Humans have taken psychotropic drugs since time immemorial, for pleasure and for pain. Opium was used by the Sumerians during the Neolithic era and mentioned in the Egyptian Papyrus Ebers and in ancient Chinese manuscripts. It was prescribed by the Greek and Roman physicians, by Hippocrates, Dioscorides, Pliny, Celsus, and Galen. The Roman emperor Marcus Aurelius may have been addicted to opium. In the Middle Ages, Arab physicians in Baghdad used it widely, even to treat leprosy. At about AD 1000, Avicenna recommended opium for diarrhea and for diseases of the eye.
Paracelsus, a 16th-century Swiss alchemist, experimented with opium, compounding it in alcohol with crushed pearls, musk, and amber as “laudanum.” Thomas Sydenham in London prescribed a tincture of opium made up with sherry wine and herbs and also called it laudanum in his 1676 Medical Observations Concerning the History and Cure of Acute Diseases. In 1732, Thomas Dover invented a patent medicine known as “Dover’s Powder” and consisting of opium, ipecacuanha, and lactose. James Moore in 1784 was first to use opium for postoperative pain.
Around 1690 Jakob Le Mort in Leiden prepared an elixir for asthma that he called “paregoric.” It consisted of “honey, licorice, flowers of Benjamin, and opium, camphor, oil of aniseed, salt of tartar and spirit of wine,” and was listed as “Elixir Asthmaticum” in the London Pharmacopoeia of 1721. Until quite recently, a simpler camphorated solution of opium or paregoric was standard treatment for diarrhea in adults and children. It contained the equivalent 0.4 mg per ml of anhydrous morphine, compared to 10 mg in laudanum or tincture of opium.
Historically, by the time Carl Linnaeus (1753) had named the opium poppy Papaver somniferum, opium had long been extracted from the sticky stuff of its unripe pods. It could be ingested or smoked. After Alexander Wood’s invention of the hypodermic syringe in1853 it could also be injected subcutaneously or intravenously as a recreational drug. During the 17th and 18th centuries, traders working for the British East India Company established a lucrative opium trade by smuggling it from India into China. This led to the Opium Wars of 1839–1842 and 1856–1860, when the Chinese government attempted to prohibit the opium trade but was defeated by the British, forced to pay an indemnity, and yield sovereignty over Hong Kong.

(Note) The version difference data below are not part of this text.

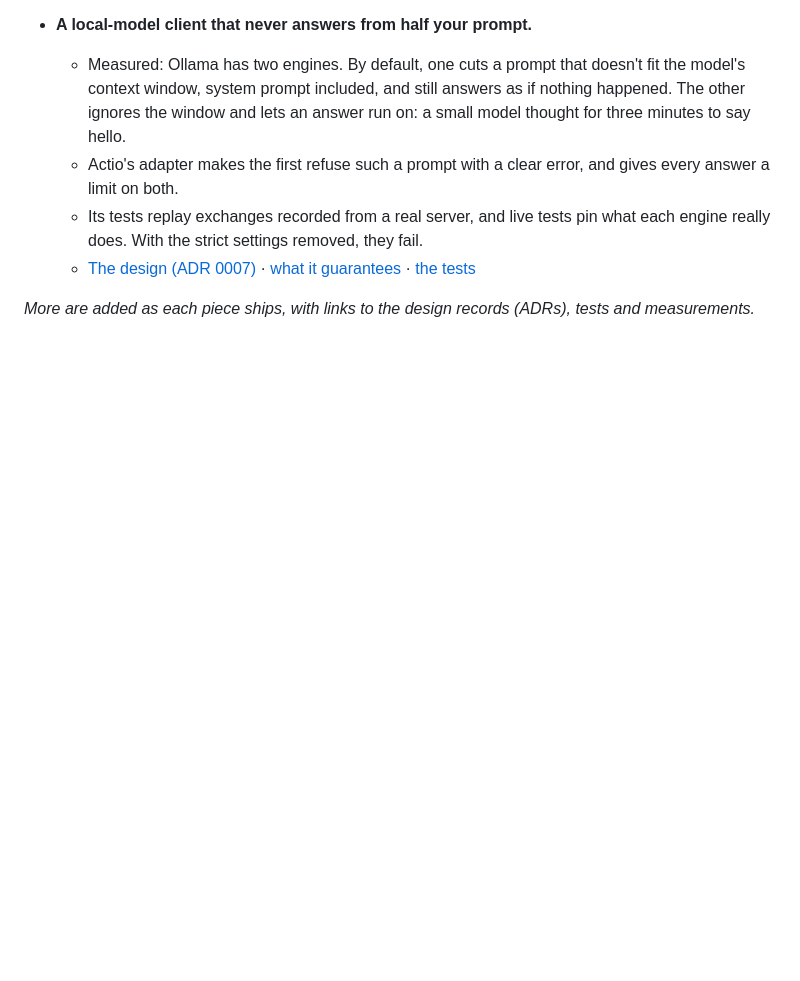
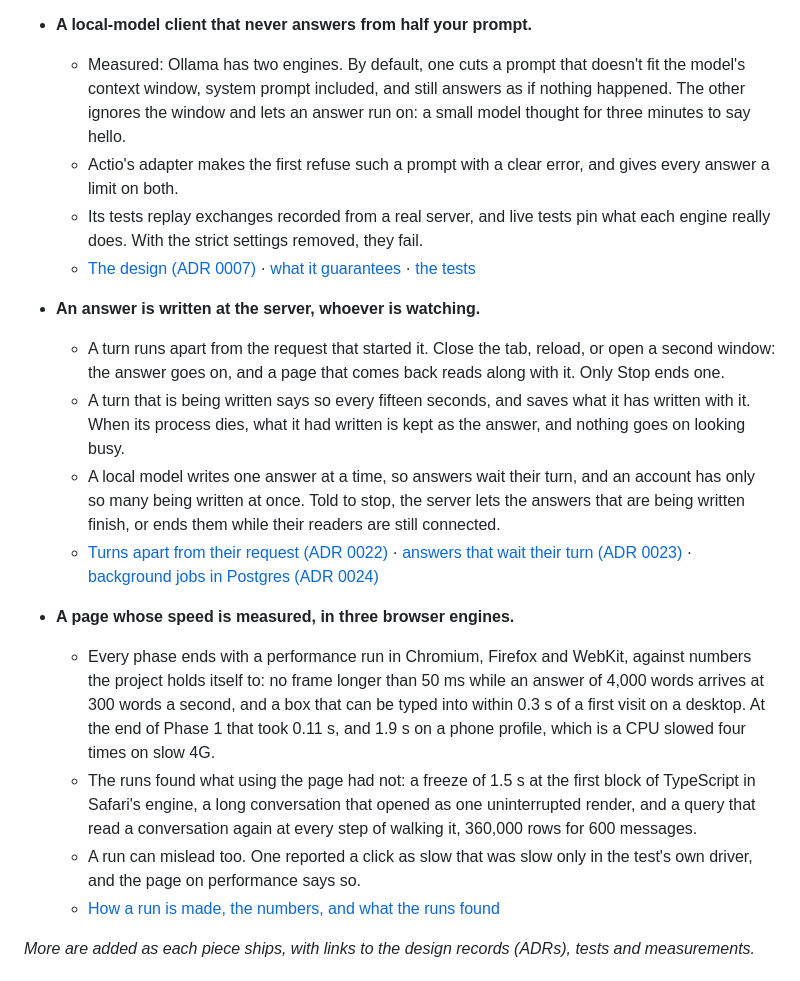
Before and after one commit to fatihrime/actio, a Markdown page: README.md, the part around one of its changes. Drawn GitHub-style; blank space fills up the shorter version.

```diff
--- a/README.md
+++ b/README.md
@@ -50,4 +54,16 @@ Actio tackles these problems end to end on a 16 GB laptop and free tiers.
   - Its tests replay exchanges recorded from a real server, and live tests pin what each engine really does. With the strict settings removed, they fail.
   - [The design (ADR 0007)](docs/adr/0007-local-models-through-ollamas-native-api.md) · [what it guarantees](https://fatihrime.github.io/actio/reference/llm/) · [the tests](packages/llm/tests)
 
+- **An answer is written at the server, whoever is watching.**
+  - A turn runs apart from the request that started it. Close the tab, reload, or open a second window: the answer goes on, and a page that comes back reads along with it. Only Stop ends one.
+  - A turn that is being written says so every fifteen seconds, and saves what it has written with it. When its process dies, what it had written is kept as the answer, and nothing goes on looking busy.
+  - A local model writes one answer at a time, so answers wait their turn, and an account has only so many being written at once. Told to stop, the server lets the answers that are being written finish, or ends them while their readers are still connected.
+  - [Turns apart from their request (ADR 0022)](docs/adr/0022-turns-that-run-apart-from-their-request.md) · [answers that wait their turn (ADR 0023)](docs/adr/0023-answers-that-wait-their-turn.md) · [background jobs in Postgres (ADR 0024)](docs/adr/0024-background-jobs-in-a-queue-in-postgres.md)
+
+- **A page whose speed is measured, in three browser engines.**
+  - Every phase ends with a performance run in Chromium, Firefox and WebKit, against numbers the project holds itself to: no frame longer than 50 ms while an answer of 4,000 words arrives at 300 words a second, and a box that can be typed into within 0.3 s of a first visit on a desktop. At the end of Phase 1 that took 0.11 s, and 1.9 s on a phone profile, which is a CPU slowed four times on slow 4G.
+  - The runs found what using the page had not: a freeze of 1.5 s at the first block of TypeScript in Safari's engine, a long conversation that opened as one uninterrupted render, and a query that read a conversation again at every step of walking it, 360,000 rows for 600 messages.
+  - A run can mislead too. One reported a click as slow that was slow only in the test's own driver, and the page on performance says so.
+  - [How a run is made, the numbers, and what the runs found](https://fatihrime.github.io/actio/performance/)
+
 _More are added as each piece ships, with links to the design records (ADRs), tests and measurements._
```
Also changed, not shown: other parts of README.md (+22 -2 lines), AGENTS.md (+6 -5 lines), docs/index.md (+1 -0 lines), docs/performance.md (added, +92 -0 lines), docs/assets/hero.gif (added), 1 other file.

In the West opium was widely available, often smoked in squalid opium dens such as described by Charles Dickens in The Mystery of Edwin Drood. De Quincy wrote about his experience in The Confessions of an Opium Eater (1821). Opium was widely used during the US Civil War, during which many wounded soldiers were given “God’s Own Medicine,” and their ensuing addiction came to be called “Soldier’s Disease.” Samuel Taylor Coleridge’s poem about Kubla Khan in Xanadu was famously interrupted when he woke up prematurely from an opium dream. Mary Todd Lincoln became addicted to opium, as well as Elisabeth Barrett Browning, Charles Dickens, Florence Nightingale, and many others.
In 1789, the sixteen-year-old Friedrich Serturner, a pharmacy assistant in Paderborn, West Germany, experimented on rats and stray dogs and isolated a sleep-inducing substance from poppy seed juice. During Napoleon Bonaparte’s occupation, he was legally able to open a shop and sell it as a powerful pain killer. Later he described the “crystallizable” properties of his new substance and called it morphium. When obtaining tremendous relief from a severe toothache, he realized it was safe for human consumption, and by carrying out tests on himself and on three young volunteers, he determined that 15 mg of the drug was the optimal dose for pain relief. The name was later changed to morphine.
Opium contains about 12% morphine, the related opiates codeine and thebaine, and the non-analgesic alkaloids papaverine and noscapine. Codeine was isolated in 1832 by Pierre Robiquet, a French chemist and was widely used for cough and pain. In 1874, English chemist C.R. Alder Wright synthesized diacetylmorphine (heroin) by heating morphine over a stove. It languished in the labs until 1898 when Bayer Pharmaceuticals decided to market it as a non-addictive cough suppressant. It became popular but was even more addicting than morphine. In the mid twentieth century the synthetic congeners of morphine pethidine (Demerol) and methadone were widely used, replaced later by several more modern agents.
By the early 20th century, the harmful addictive effects of psychotropic drugs opiates led most countries to gradually control their distribution and use. In the United States, the Harrison Narcotics Tax Act of 1914 restricted the sale of opiates. Today, the growing of opium poppies and the production of opium and its derivatives is illegal in most countries. It remains a major cash crop in places like Afghanistan, and illegal trafficking remains a major global issue. Various synthetic opioids, such as oxycodone and fentanyl, have been developed to replace opium, but unfortunately have also led to epidemics of addiction and misuse.